The above discussion began with an article by the president and executive director of the American Historical Association: Anthony T. Grafton and Jim Grossman, "No More Plan B: A Very Modest Proposal for Graduate Programs in History," in Perspectives on History, October 2011. The same authors followed up with "Plan B: The Debate Continues…", and subsequently they wrote "Plan C?" in Perspectives on History, November 2011.
Lemisch disputed Grafton and Grossman in a series of articles: "History is Worth Fighting For: Where is the AHA?" in Perspectives on History December 2011 (published earlier on the History News Network: 11/7/11); a rebuttal to Grafton and Grossman’s "Plan B": The Debate Continues" (also published earlier on HNN). And finally, leading up to the AHA’s annual meeting, Lemisch wrote "Occupy the American Historical Association: Demand a WPA Federal Writers' Project" for the History News Network, on Truthout and on Portside.
Jesse Lemisch [jesse.lemisch(at)verizon.net] is Professor Emeritus of History, John Jay College of Criminal Justice, City University of New York
Professor Lemisch’s assessment makes sense. Graduates from more elite programs will continue to face better odds than everyone else on the academic job market. This fits with the broader patterns of American society: those with more privileges do better than those with fewer, and in times of crisis this pattern is intensified.
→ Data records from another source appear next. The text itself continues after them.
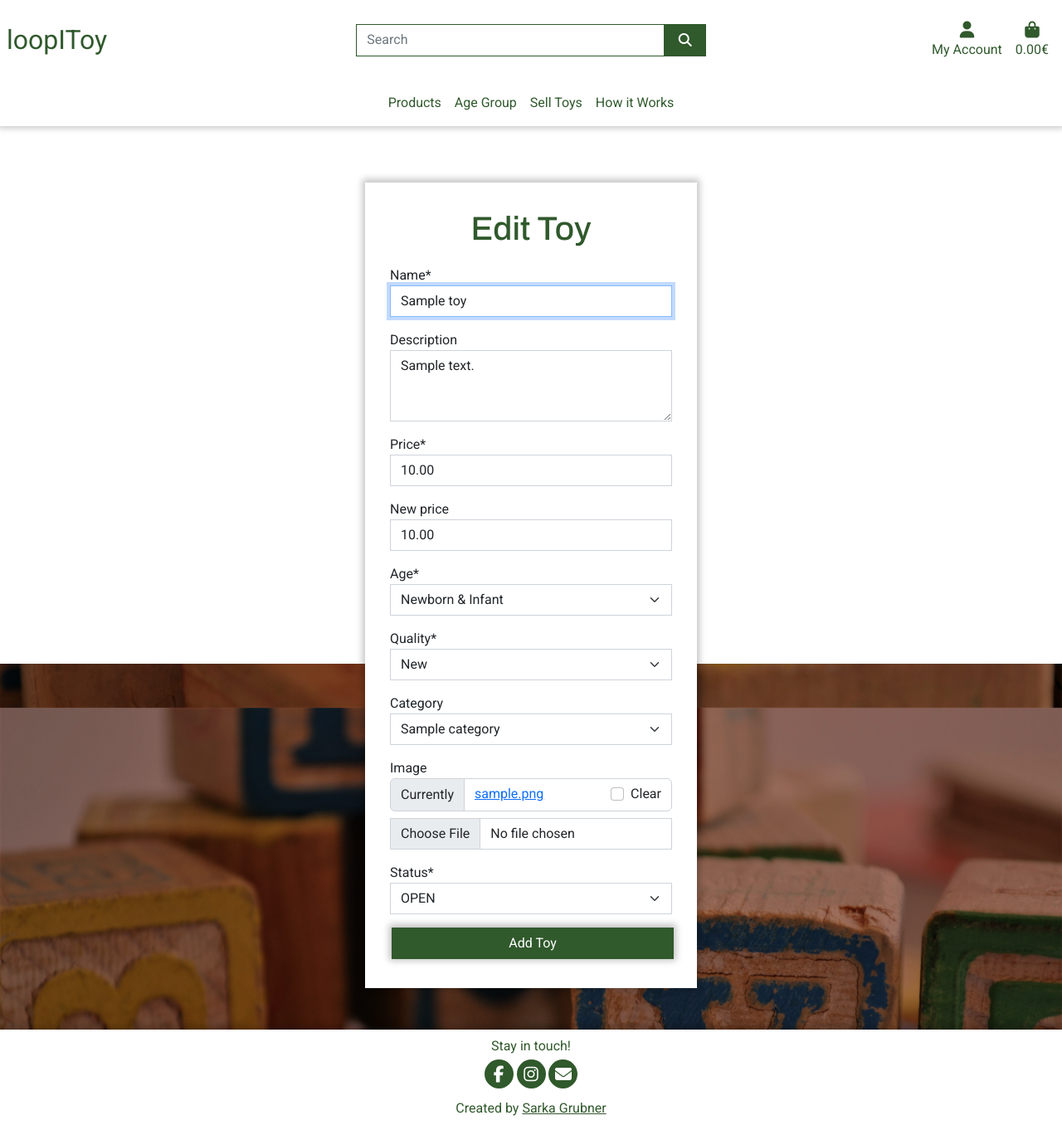
After one commit to brodsa/loopitoy, a Django app: page /toys/edit/1/ in a window 1280 px wide. The commit adds this page. Shown: the whole page at 83% size. Run offline with Django 3.2, Linux system fonts and the light colour scheme; a user stored in the database is signed in; tables that the repository leaves empty hold one stand-in row (values such as "Sample post"); some libraries are stand-ins or nearby versions.

Commit message:
feat: implement Edit Toy form Create template, view. Setup url and style

```diff
--- a/static/css/base.css
+++ b/static/css/base.css
@@ -539,6 +539,11 @@ div.card-body{
         margin-bottom: 40px;
         max-width: 1400px;
     }
+
+     /* ++++++++++++ Toys form - Add and Edit ++++++++++++++ */
+    .form-toys.form-container{
+        margin-top: 120px;
+    }
 }
 
 
@@ -581,4 +586,9 @@ div.card-body{
     .toys__title{
         margin-top: 120px;
     }
+
+    /* ++++++++++++ Toys form - Add and Edit ++++++++++++++ */
+    .form-toys.form-container{
+        margin-top: 150px;
+    }
 }
--- a/toys/models.py
+++ b/toys/models.py
@@ -91,17 +91,14 @@ class Toys(models.Model):
             randomly generated code.
             Inspiration: https://stackoverflow.com/questions/69365764/django-i-want-to-create-a-self-generated-code-based-on-previous-records-and-a-s
         """
-
+        # get the toy ID
         if self.id is None:
-            # get the toy ID
-            print(self.id)
             if len(Toys.objects.all()) == 0:
                 last_toy = 0
             else:
                 last_toy = Toys.objects.order_by('id').last().id
             id_seed = 0 if last_toy is None else int(last_toy)
 
-            #self.id = id_seed + 1
             # generate code for the specific toy ID
             random.seed(id_seed)
             chars = string.ascii_letters + string.digits
@@ -110,5 +107,4 @@ class Toys(models.Model):
         else:
             self.number = self.number
 
-        print(self.id, self.number, self.name, self.description)
         super(Toys, self).save(*args, **kwargs)
--- /dev/null
+++ b/toys/templates/toys/edit_toy.html
@@ -0,0 +1,30 @@
+{% extends "base.html" %}
+{% load static %}
+
+{% block title %}Edit Toy{% endblock %}
+
+{% block page_header %}
+<div class="overlay"></div>
+<div class="container">
+    <div class="row">
+        <div class="col"></div>
+    </div>
+</div>
+
+{% endblock %}
+
+{% block content %}
+<div class="form-container form-toys">
+  <h1 class="form__title">Edit Toy</h1>
+  <div>
+    <form method="POST" enctype="multipart/form-data">
+        {% csrf_token %}
+        {{ form.media }}
+        {{ form|crispy }}
+        <!-- Buttons -->
+
+      <button class="btn form__button form__button--primary" type="submit">Add Toy</button>
+    </form>
+  </div>
+</div>
+{% endblock %}
--- a/toys/templates/toys/toys_list.html
+++ b/toys/templates/toys/toys_list.html
@@ -29,7 +29,7 @@
     </a>
     {% if request.user.is_staff %}
     <div class="d-flex flex-row gap-2 justify-content-end pb-2 pe-2">
-        <a class= "btn" href=""> Edit</a>
+        <a class= "btn" href="{% url 'edit_toy' toy.id %}"> Edit</a>
         <a class= "btn" href=""> Remove</a>
     </div>
     {% endif %}
--- a/toys/urls.py
+++ b/toys/urls.py
@@ -3,9 +3,11 @@ from django.urls import path
 from .views import(
     all_toys,
     AddToy,
+    EditToy
 )
 
 urlpatterns = [
     path('', all_toys, name='toys'),
     path('add/',AddToy.as_view(),name='add_toy' ),
+    path('edit/<slug:pk>/',EditToy.as_view(),name='edit_toy' ),
 ]
--- a/toys/views.py
+++ b/toys/views.py
@@ -48,7 +48,7 @@ class AddToy(LoginRequiredMixin,UserPassesTestMixin,CreateView):
 
         messages.success(
             self.request,
-            'Successfully created book'
+            'Successfully created toy'
         )
 
         return super(AddToy, self).form_valid(form)
@@ -56,3 +56,27 @@ class AddToy(LoginRequiredMixin,UserPassesTestMixin,CreateView):
     # def get_success_url(self):
     #     """ Set up the books/key/id as success url"""
     #     return reverse_lazy('toys', kwargs={'pk': self.pk})
+
+
+
+class EditToy(LoginRequiredMixin,UserPassesTestMixin,UpdateView):
+    """ Edit Toy View """
+    template_name = 'toys/edit_toy.html'
+    model = Toys
+    form_class = ToyForm
+    success_url = '/toys/'
+
+
+    def test_func(self):
+        """ Test user with logged user otherwise 403 """
+        return self.request.user.is_superuser
+
+    def form_valid(self, form):
+        form.instance.user = self.request.user
+
+        messages.success(
+            self.request,
+            'Successfully updated toy info'
+        )
+
+        return super(EditToy, self).form_valid(form)
```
Of course the official leaders of the history field, those graduates who succeed, and the people who hire them will all protest that history is an exception to this larger social trend, so that they can think of themselves as good egalitarians.